Upon donning the Magic Leap One, I’m greeted by a virtual woman (Mica) sitting at the very real wooden table. Then, Mica, with an inviting smile, gestures for me to join her and sit in the chair opposite her. I oblige, and then a very weird interaction begins — she starts smiling at me, seemingly looking for a reaction.
I’ll admit, I deliberately avoided smiling (though it was really hard, Mica seems so nice) and kept a poker face in an attempt to see if I could somehow throw the experience off by not doing the expected, that is, returning the smile.
Undaunted, Mica continued to look into my eyes and go through a series of “emotions” that, surprisingly, made me feel a bit guilty about being so stoic.
It’s at this point that I should mention that she doesn’t speak yet, so all of our interactions were conducted in silence, and instead of using words, she communicated using gestures, eye moments, and various body language. At first, I thought this might be a limitation, but retrospect, I think this served to make the experience even more impactful.

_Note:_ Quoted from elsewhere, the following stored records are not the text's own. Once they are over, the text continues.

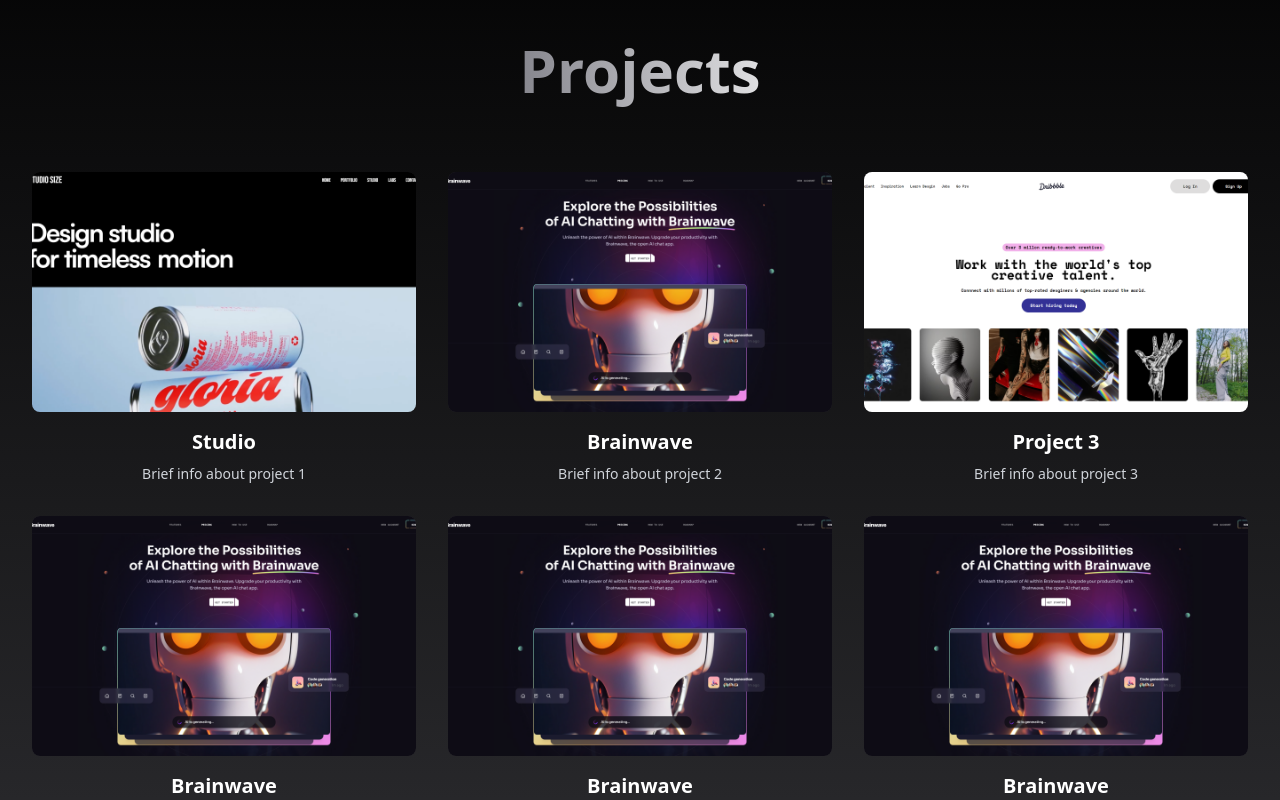
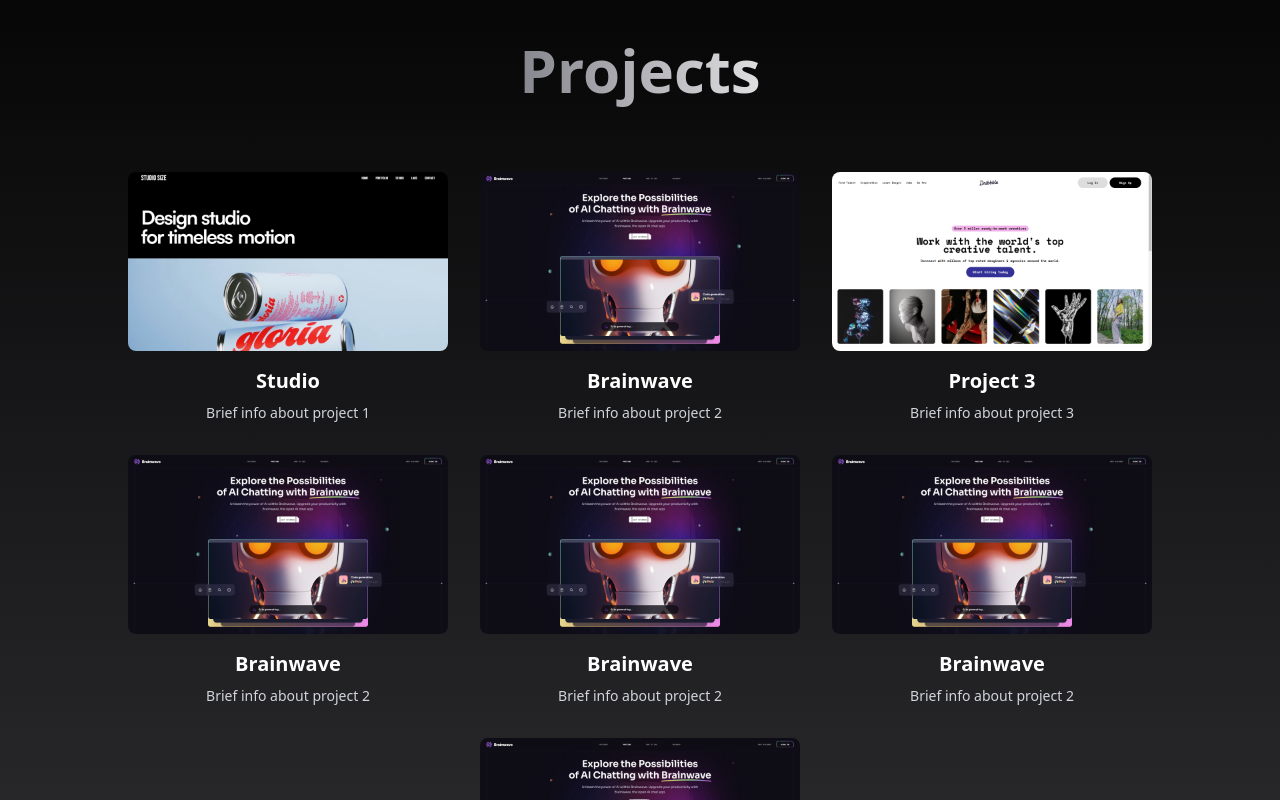
Before and after one commit to ratanz/Portfolio, a Next.js app: page / in a window 1280 px wide. Shown: the part 940-1740 px from the top of the page. Built offline with nearby package versions, Linux system fonts and the light colour scheme.

Commit message:
more work

```diff
--- a/app/globals.css
+++ b/app/globals.css
@@ -11,11 +11,21 @@
   width: 100%;
 }
 
-html , body {
-  background-color: #000;
-  margin: 0;
-  padding: 0;
+ body {
+
+ transition-property: opacity, transform, filter;
+ transition-timing-function: linear;
+ transition-duration: 0.6s;
 }
+
+.page-transition {
+  opacity: 0;
+  background: black;
+  transform: translateY(40px) ;
+  filter: blur(40px) brightness(0.8);
+  transition: all 0.6s cubic-bezier(0.25, 0.1, 0.25, 1);
+}
+
 
 @layer base {
   :root {
--- a/components/Navbar.tsx
+++ b/components/Navbar.tsx
@@ -3,6 +3,7 @@
 import Link from 'next/link'
 import { useState, useEffect } from 'react'
 import { gsap } from 'gsap'
+import { TransitionLink } from '../utils/TransitionLink'
 
 gsap.registerPlugin();
 
@@ -25,10 +26,10 @@ export function Navbar() {
         : 'bg-[#62626216] backdrop-blur-xl'
     }`}>
       <div className="logo-name flex items-center py-4">
-        <Link href="/">
+        <TransitionLink href="/">
           <h1 className={` font-bold font-pretendard text-xl
            bg-gradient-to-t from-zinc-400 to-zinc-600 bg-clip-text text-transparent`}>R A T A N</h1>
-        </Link>
+        </TransitionLink>
       </div>
 
       <div className="links flex gap-10 uppercase">
@@ -38,14 +39,16 @@ export function Navbar() {
           // { label: 'Contact', href: '/contact' },
           { label: 'Resume', href: '' }
         ].map((item) => (
-          <Link key={item.label} href={item.href} className="relative group overflow-hidden ">
+            <div className='relative group overflow-hidden'>
+          <TransitionLink key={item.label} href={item.href}>
             <h2
               className=' hover:text-zinc-900 font-medium font-pretendard text-sm inline-block w-full bg-gradient-to-t from-zinc-400 to-zinc-700 bg-clip-text text-transparent transition-all duration-300'
             >
               {item.label}
             </h2>
            <span className='block h-[1px] w-0 bg-zinc-700 absolute bottom-0 left-0 group-hover:w-full transition-all duration-300'></span>
-          </Link>
+          </TransitionLink>
+          </div>
         ))}
       </div>
     </div>
--- a/components/Projects.tsx
+++ b/components/Projects.tsx
@@ -1,4 +1,4 @@
-
+'use client'
 
 import { useRef, useEffect } from 'react'
 import Link from 'next/link'
@@ -10,7 +10,6 @@ import { ScrollTrigger } from 'gsap/ScrollTrigger'
 gsap.registerPlugin(ScrollTrigger)
 
 const Projects = () => {
-
 
     const projectsContent = [
         {
@@ -77,15 +76,15 @@ const ProjectBox = ({ title, description, imageUrl, projectUrl }: { title: strin
         <div className="flex flex-col items-center">
             <motion.div
                 whileHover={{ scale: 1.05, boxShadow: '0 10px 29px rgba(240,240,240, 0.1)' }}
-                className="relative w-96 h-60 bg-white bg-opacity-10 rounded-lg overflow-hidden cursor-pointer group"
+                className="relative w-[25vw] h-[14vw] overflow-hidden rounded-lg cursor-pointer group"
             >
                 <Link href={projectUrl} passHref>
-                    <div className="h-full w-full relative">
+                    <div className="h-full w-full relative rounded-lg ">
                         <Image
                             src={imageUrl}
                             alt={title}
-                            layout="fill"
-                            objectFit="cover"
+                            height={450}
+                            width={420}
                         />
                         <div className="absolute bottom-4 right-4 transition-all duration-300 transform translate-y-10 opacity-0 group-hover:translate-y-0 group-hover:opacity-100">
                             <svg className="w-6 h-6 text-white" fill="none" viewBox="0 0 24 24" stroke="currentColor">
--- /dev/null
+++ b/utils/TransitionLink.tsx
@@ -0,0 +1,43 @@
+'use client'
+
+import React from 'react'
+import Link, { LinkProps } from 'next/link'
+import { useRouter } from 'next/navigation'
+
+interface TransitionLinkProps extends LinkProps {
+    children: React.ReactNode
+    href: string
+}
+
+function sleep(ms: number) {
+    return new Promise(resolve => setTimeout(resolve, ms))
+}
+
+export const TransitionLink  = ({
+    children,
+    href,
+    ...props
+}: TransitionLinkProps) => {
+    const router = useRouter()
+
+    const handleTransition = async (
+        e: React.MouseEvent<HTMLAnchorElement, MouseEvent>
+    ) => {
+        e.preventDefault()
+
+        const body = document.querySelector('body')
+        body?.classList.add('page-transition')
+        await sleep(500)
+
+        router.push(href)
+        await sleep(500)
+        body?.classList.remove('page-transition')
+    }
+
+    return (
+        <Link
+        onClick={handleTransition} href={href} {...props}>
+            {children}
+        </Link>
+    )
+}
```
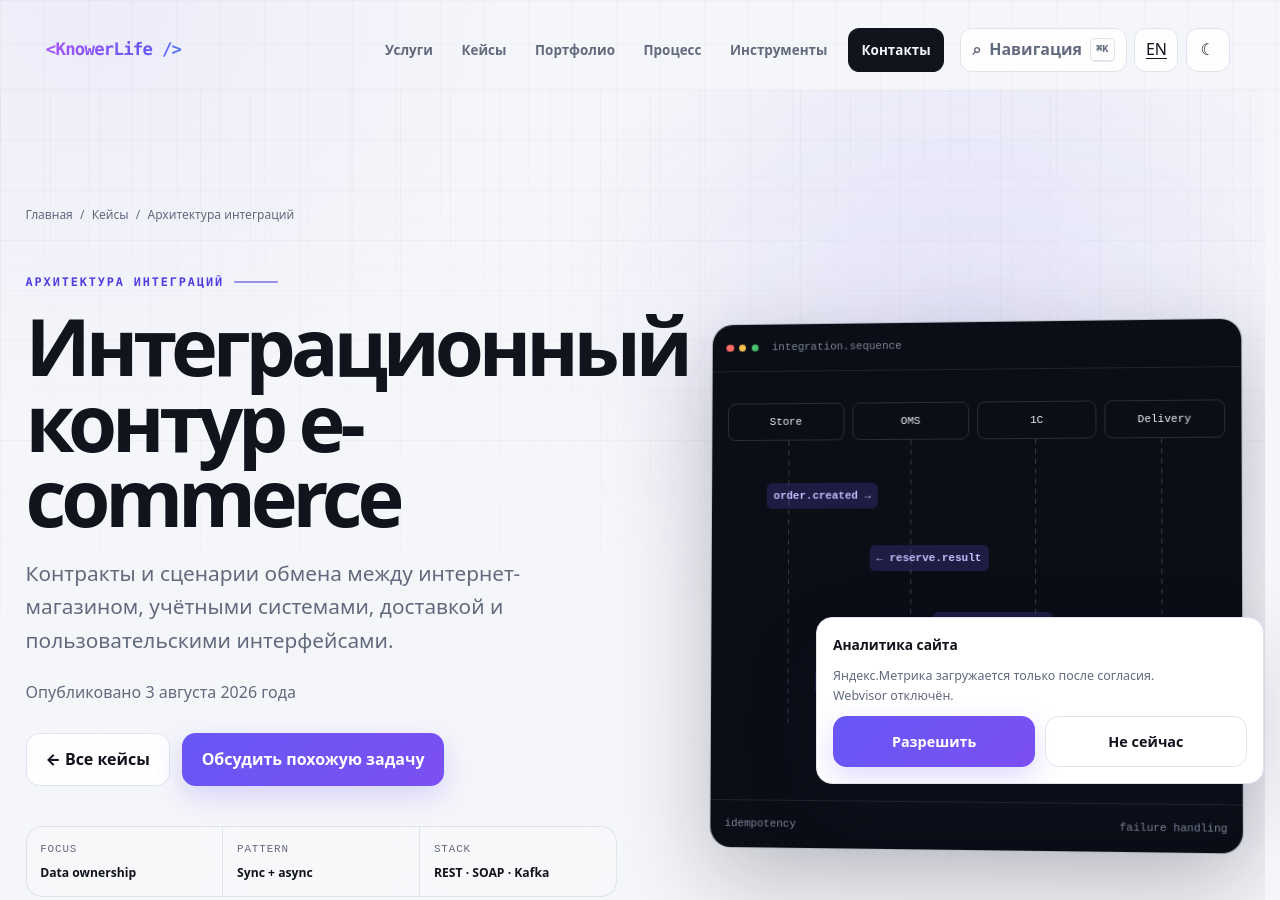
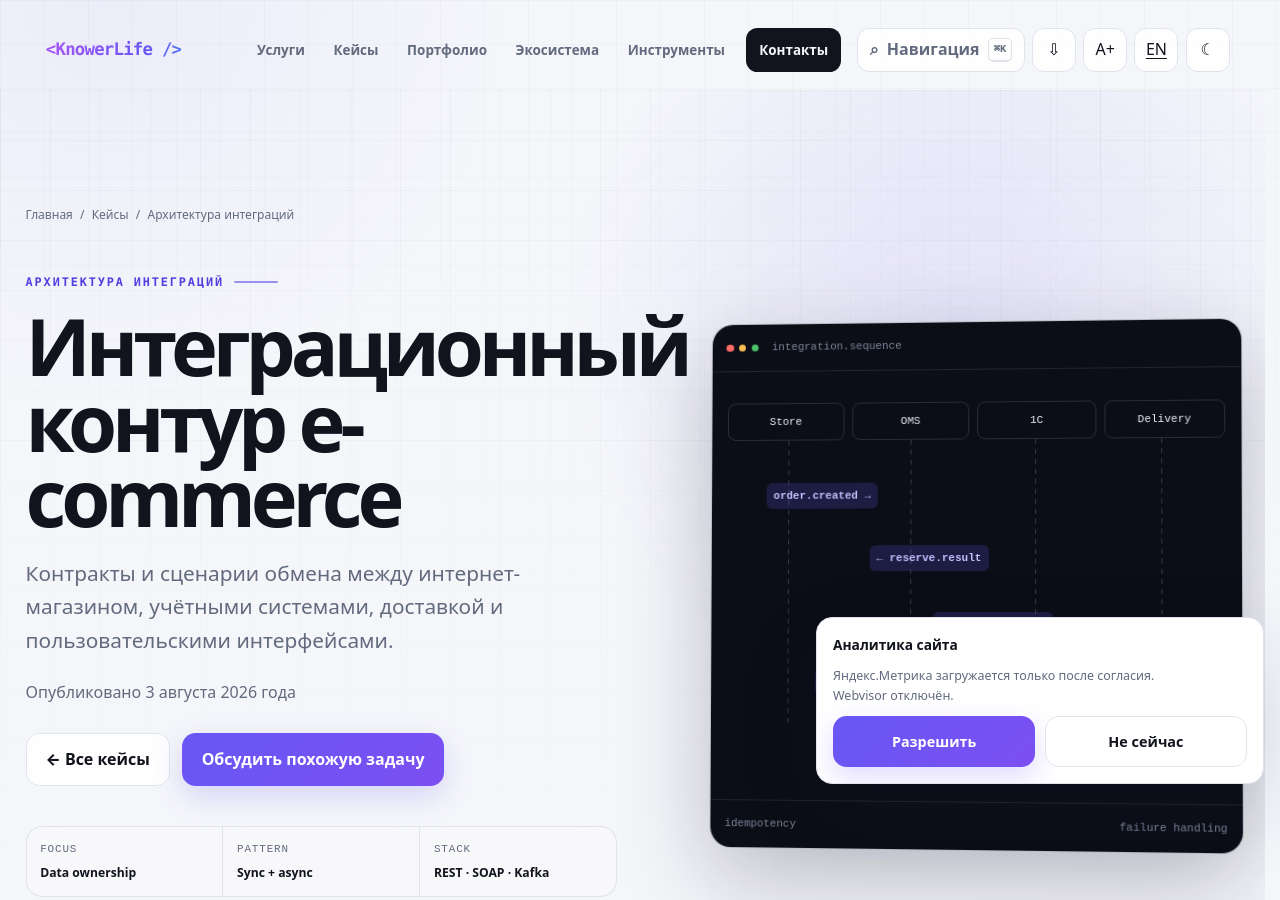
Before and after one commit to KnowerLife/knowerlife, a website: page cases/integrations/index.html in a window 1280 px wide. Shown: the top 900 px of the page. Drawn offline with Linux system fonts and the light colour scheme.

Commit message:
Add files via upload

```diff
--- a/cases/integrations/index.html
+++ b/cases/integrations/index.html
@@ -50,11 +50,11 @@
 <li><a data-section-link="" href="../../#services">Услуги</a></li>
 <li><a data-section-link="" href="../../#cases">Кейсы</a></li>
 <li><a data-section-link="" href="../../#portfolio">Портфолио</a></li>
-<li><a data-section-link="" href="../../#process">Процесс</a></li>
+<li><a data-section-link="" href="../../#ecosystem">Экосистема</a></li>
 <li><a href="../../tools/">Инструменты</a></li>
 <li><a data-section-link="" href="../../#contact">Контакты</a></li>
 </ul>
-<div class="nav-actions" data-nav-actions="">
+<div class="nav-actions" data-nav-actions=""><button aria-label="Install KnowerLife" class="icon-button" data-install-app hidden title="Install app" type="button">⇩</button><button aria-label="Enhanced accessibility" aria-pressed="false" class="icon-button" data-accessibility-toggle title="Enhanced accessibility" type="button">A+</button>
 <a aria-label="English version" class="icon-button" href="../../en/" hreflang="en" lang="en">EN</a>
 <button aria-label="Переключить тему" class="icon-button" data-theme-toggle="" title="Переключить тему" type="button">☾</button>
 <button aria-controls="main-navigation" aria-expanded="false" aria-label="Открыть меню" class="menu-button" data-menu-button="" type="button">☰</button>
```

That would have been enough to mildly impress me, but what came next was the kicker. She then pointed to a real wooden picture frame on the table, gesturing for me to hang it on a pin on the wall next to us. I did as asked, and… it was the eurekamoment. This was a virtual human sitting at a real world table and she just got me to change something in the real world based on her direction.
But then it got better. Once I’d hung the empty frame, Mica got up (she’s about five feet six inches tall) and began writing a message inside the frame, which in context looked about as real as if an actual person had begun writing on the space.
Alas, I don’t remember what the message was (honestly, I was too blown away by what was happening), but I’m assuming it was somewhat profound, as Mica then looked to me in a way that seemed to ask that I consider the meaning of the message. After a few beats, the life-sized, augmented reality human walked out of the room. But she didn’t just disappear into a wall in a flurry of sparkly AR dust. Instead, she walked behind a real wall in the room leading to a hallway. It was a subtle but powerful touch that increased the realism of the entire interaction.
As I said earlier, it’s incredibly difficult to describe just how profound this experience was, but if and when it’s made available to the public, you’ll be doing yourself a grave disservice if you pass the opportunity up. `
I’ve been trying to think of tool or app that would compel me to wear the Magic Leap One for an entire day. And while I’ve had the device for months now, I haven’t been able to think of anything that would get me to wear it beyond one hour spurts of activity. That’s all changed now. Although battery life and the experience itself aren’t quite ready for such rigorous and extended use, I could easily see coming home and slipping on the Magic Leap One for the rest of the night if it meant having access to such a fully realized AI assistant such as Mica.
After meeting Mica, I have no doubt that this is what the virtual assistant future will look like for most people in the very near future. It’s not assured that it will be Magic Leap that delivers it, but whichever company does, I think it’s safe to say that Magic Leap was first to show us that future in this particular way, and it’s incredible.